Data records START

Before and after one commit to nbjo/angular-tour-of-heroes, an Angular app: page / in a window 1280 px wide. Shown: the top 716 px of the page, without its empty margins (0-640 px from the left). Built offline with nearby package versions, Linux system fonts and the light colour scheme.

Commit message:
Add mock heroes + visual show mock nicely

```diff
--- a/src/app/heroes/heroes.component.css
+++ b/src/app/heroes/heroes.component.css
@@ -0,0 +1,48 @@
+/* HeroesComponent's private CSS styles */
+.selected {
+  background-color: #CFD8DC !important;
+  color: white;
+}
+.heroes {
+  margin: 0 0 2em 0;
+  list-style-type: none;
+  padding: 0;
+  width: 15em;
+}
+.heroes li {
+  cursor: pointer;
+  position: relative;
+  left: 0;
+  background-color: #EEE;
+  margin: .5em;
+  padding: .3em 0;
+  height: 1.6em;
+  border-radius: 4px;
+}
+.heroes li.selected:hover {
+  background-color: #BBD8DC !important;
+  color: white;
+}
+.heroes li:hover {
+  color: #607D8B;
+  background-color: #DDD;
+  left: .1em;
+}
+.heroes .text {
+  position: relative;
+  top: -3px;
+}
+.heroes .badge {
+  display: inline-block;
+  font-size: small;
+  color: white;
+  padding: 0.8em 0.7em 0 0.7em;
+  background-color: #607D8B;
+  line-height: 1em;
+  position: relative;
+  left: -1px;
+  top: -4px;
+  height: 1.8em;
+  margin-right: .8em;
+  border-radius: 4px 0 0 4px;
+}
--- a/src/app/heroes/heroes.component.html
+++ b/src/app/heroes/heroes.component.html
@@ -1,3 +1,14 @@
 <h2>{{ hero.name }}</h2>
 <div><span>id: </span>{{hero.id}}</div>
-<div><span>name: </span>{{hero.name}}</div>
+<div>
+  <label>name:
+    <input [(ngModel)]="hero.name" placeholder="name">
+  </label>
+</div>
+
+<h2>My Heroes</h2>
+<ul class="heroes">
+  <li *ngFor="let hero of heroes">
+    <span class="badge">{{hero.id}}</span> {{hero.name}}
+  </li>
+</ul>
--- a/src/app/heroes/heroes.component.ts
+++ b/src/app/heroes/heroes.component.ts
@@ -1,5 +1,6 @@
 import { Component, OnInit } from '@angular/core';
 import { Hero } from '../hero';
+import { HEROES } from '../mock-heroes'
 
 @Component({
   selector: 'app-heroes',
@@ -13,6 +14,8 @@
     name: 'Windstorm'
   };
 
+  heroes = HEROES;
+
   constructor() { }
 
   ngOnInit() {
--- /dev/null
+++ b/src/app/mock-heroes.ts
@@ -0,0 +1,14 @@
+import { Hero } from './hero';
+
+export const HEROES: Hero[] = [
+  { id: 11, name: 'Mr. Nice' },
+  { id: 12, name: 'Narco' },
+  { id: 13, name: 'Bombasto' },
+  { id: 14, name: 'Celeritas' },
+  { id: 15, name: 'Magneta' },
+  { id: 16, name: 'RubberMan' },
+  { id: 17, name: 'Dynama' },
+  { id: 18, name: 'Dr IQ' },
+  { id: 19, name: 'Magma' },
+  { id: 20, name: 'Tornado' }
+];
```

Data records END

*What to produce*. Print each entry above word for word, leaving none out.

*Answer section*.
Before and after one commit to nbjo/angular-tour-of-heroes, an Angular app: page / in a window 1280 px wide. Shown: the top 716 px of the page, without its empty margins (0-640 px from the left). Built offline with nearby package versions, Linux system fonts and the light colour scheme.

Commit message:
Add mock heroes + visual show mock nicely

```diff
--- a/src/app/heroes/heroes.component.css
+++ b/src/app/heroes/heroes.component.css
@@ -0,0 +1,48 @@
+/* HeroesComponent's private CSS styles */
+.selected {
+  background-color: #CFD8DC !important;
+  color: white;
+}
+.heroes {
+  margin: 0 0 2em 0;
+  list-style-type: none;
+  padding: 0;
+  width: 15em;
+}
+.heroes li {
+  cursor: pointer;
+  position: relative;
+  left: 0;
+  background-color: #EEE;
+  margin: .5em;
+  padding: .3em 0;
+  height: 1.6em;
+  border-radius: 4px;
+}
+.heroes li.selected:hover {
+  background-color: #BBD8DC !important;
+  color: white;
+}
+.heroes li:hover {
+  color: #607D8B;
+  background-color: #DDD;
+  left: .1em;
+}
+.heroes .text {
+  position: relative;
+  top: -3px;
+}
+.heroes .badge {
+  display: inline-block;
+  font-size: small;
+  color: white;
+  padding: 0.8em 0.7em 0 0.7em;
+  background-color: #607D8B;
+  line-height: 1em;
+  position: relative;
+  left: -1px;
+  top: -4px;
+  height: 1.8em;
+  margin-right: .8em;
+  border-radius: 4px 0 0 4px;
+}
--- a/src/app/heroes/heroes.component.html
+++ b/src/app/heroes/heroes.component.html
@@ -1,3 +1,14 @@
 <h2>{{ hero.name }}</h2>
 <div><span>id: </span>{{hero.id}}</div>
-<div><span>name: </span>{{hero.name}}</div>
+<div>
+  <label>name:
+    <input [(ngModel)]="hero.name" placeholder="name">
+  </label>
+</div>
+
+<h2>My Heroes</h2>
+<ul class="heroes">
+  <li *ngFor="let hero of heroes">
+    <span class="badge">{{hero.id}}</span> {{hero.name}}
+  </li>
+</ul>
--- a/src/app/heroes/heroes.component.ts
+++ b/src/app/heroes/heroes.component.ts
@@ -1,5 +1,6 @@
 import { Component, OnInit } from '@angular/core';
 import { Hero } from '../hero';
+import { HEROES } from '../mock-heroes'
 
 @Component({
   selector: 'app-heroes',
@@ -13,6 +14,8 @@
     name: 'Windstorm'
   };
 
+  heroes = HEROES;
+
   constructor() { }
 
   ngOnInit() {
--- /dev/null
+++ b/src/app/mock-heroes.ts
@@ -0,0 +1,14 @@
+import { Hero } from './hero';
+
+export const HEROES: Hero[] = [
+  { id: 11, name: 'Mr. Nice' },
+  { id: 12, name: 'Narco' },
+  { id: 13, name: 'Bombasto' },
+  { id: 14, name: 'Celeritas' },
+  { id: 15, name: 'Magneta' },
+  { id: 16, name: 'RubberMan' },
+  { id: 17, name: 'Dynama' },
+  { id: 18, name: 'Dr IQ' },
+  { id: 19, name: 'Magma' },
+  { id: 20, name: 'Tornado' }
+];
```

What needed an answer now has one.